  • Financial Times: Arm Holdings, the designer of chips for leading smartphones, beat analyst expectations with full-year profits up 20% to £277 million as it benefited from the growing number of devices – from water pipes to energy meters – connected to the internet.
  • The Daily Telegraph: BG Group reported a 12% fall in pre-tax profits for 2012 to $6.4 billion, in large part because of previously announced write-downs on the value of US shale gas assets.
  • Financial Times: The campaign to persuade drug companies to release all clinical trial data received a boost on Tuesday, when GlaxoSmithKline of the UK declared that it would disclose much more background information about its trials.
  • Financial Times: Walt Disney is “exploring an exit” of ESPN from the UK, after the sports network incurred losses and lost key sports rights contacts.
  • The Daily Telegraph: Hailo, the London-based taxi app which lets people hail taxis using their smartphones, has received a cash injection of $30 million to help it break into global markets.
  • The Independent: Marks and Spencer has revealed it is in talks to launch standalone Simply Food stores in France, buoyed by the performance of its two new shops across the Channel.

Share tips, comment and bids

  • Financial Times: John Malone’s Liberty Global has confirmed an agreed $23.3 billion cash and stock bid for Virgin Media, the UK cable operator, offering $47.87 per share in a move that will upend competition in the UK pay television, broadband and telecoms market.
  • The Daily Telegraph: Thomas Cook is merging its UK, German and Belgian airline businesses as part of efforts to turn around the loss-making tour operator.
  • Financial Times: SABMiller, the world’s second-largest brewer by sales, has agreed to pay $864 million in cash to acquire breweries from the state-owned Guangdong-based Kingway Brewery Holdings, as well as its Kingway lager brand.
  • The Daily Telegraph: Ryanair has offered loss-making Flybe €100 million in cash to persuade the regional airline to run more than 40 routes currently operated by Aer Lingus.
  • The Independent: UBM, which organises events and runs marketing, has sealed a £160 million deal to sell some of its data services businesses to the private equity firm Electra.
  • The Guardian (Comment): The US’ justice department is making headlines with high-profile suits against Wall Street firms, but singling out a few won't fix systemic wrongdoing.
  • The Guardian (Comment): By formalising workers' resistance, the Chinese government hopes to maintain productivity threatened by strikes.
  • The Daily Telegraph (Comment): The fact is, the richer you are, the happier you are.
  • The Daily Telegraph (Comment): Where's your positive contagion now, Mr Draghi?
  • Financial Times (Lex): Dell: US computer maker’s motto is “the power to do more”. The question raised by Michael Dell’s $24.4billion deal to take his namesake company private is: more of what, exactly?
  • Financial Times (Lex): Virgin Media/Liberty: US cable tycoon John Malone is considering an offer for the UK cable company, but two key questions remain for investors - can the sums be made to work on this deal and what implications a Liberty Global-VM deal might have for other players in the market.
  • Financial Times (Lex): UBS: Swiss bank’s 2012 results were good in parts, but the bank still has work to do if it is to become less of a curate’s egg.
  • Financial Times (Lex): BG Group: UK oil & gas company’s shares still suffering from autumn’s profit warning and will not be going anywhere before new chief executive’s strategy presentation in May.

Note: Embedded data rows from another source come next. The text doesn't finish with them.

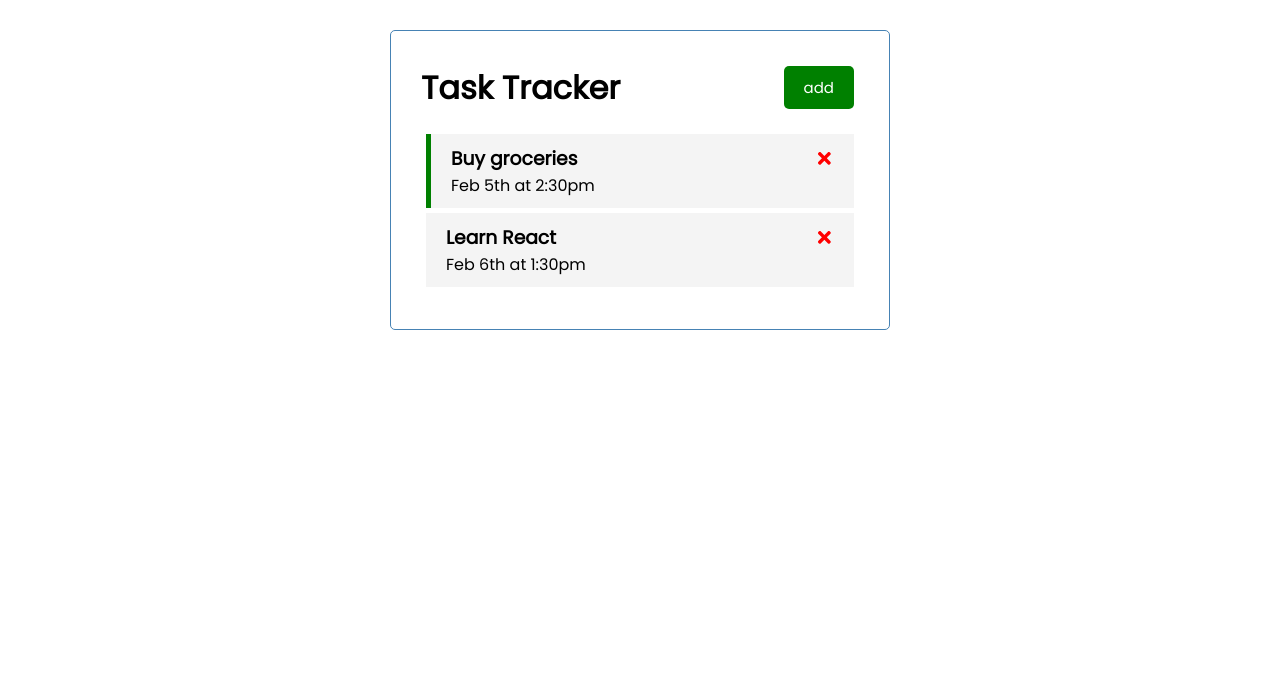
Repository: Samkiroko/task-tracker-app
Page: /
An editor plug-in stored every save of this project. The page is shown before and after the next save, followed by the edit.
The browser window is 1280 px wide. The pictures show the whole page.
The project was rebuilt for these pictures with package versions that can differ from the ones it lists, and the page was loaded fresh each time.

Above is the page before, as saved 2021-08-04 21:26:09.

After the next save:
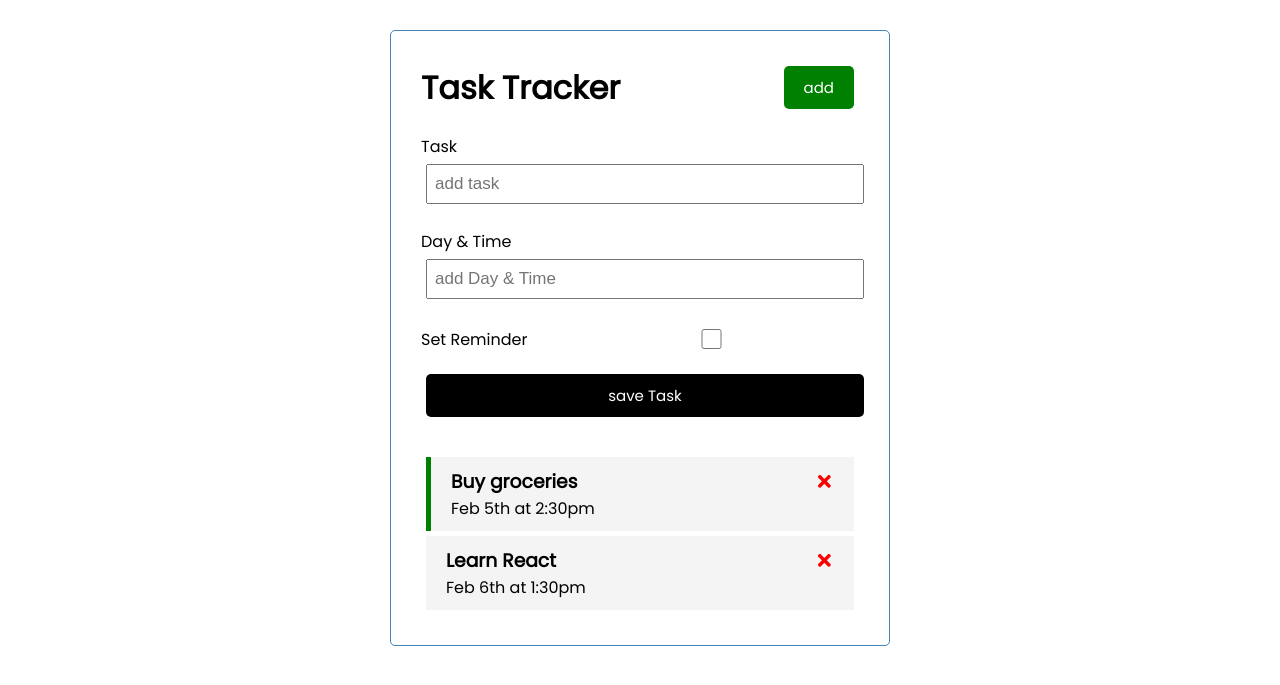
Saved 25 s later.
--- a/src/App.js
+++ b/src/App.js
@@ -1,4 +1,5 @@
 import { useState } from 'react';
+import AddTask from './components/AddTask';
 import Header from './components/Header';
 import Task from './components/Tasks';
 
@@ -35,6 +36,7 @@ function App() {
   return (
     <div className="container">
       <Header title="Task Tracker" />
+      <AddTask />
       {tasks.length > 0 ? (
         <Task tasks={tasks} onDelete={deleteTask} onToggle={toggleReminder} />
       ) : (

Leave a comment!

Please sign in or register to comment. It is free to register and only takes a minute or two.
Comment & analysis

Asset managers: 'There is going to be a distribution revolution'

1 Comment Play Asset managers: 'There is going to be a distribution revolution'

In footage not used in our original CEO tapes videos, five CEOs discuss how distribution will change in the future. Will 'distribution' be revolutionised by technology the same way that Spotify changed music or the Kindle changed publishing?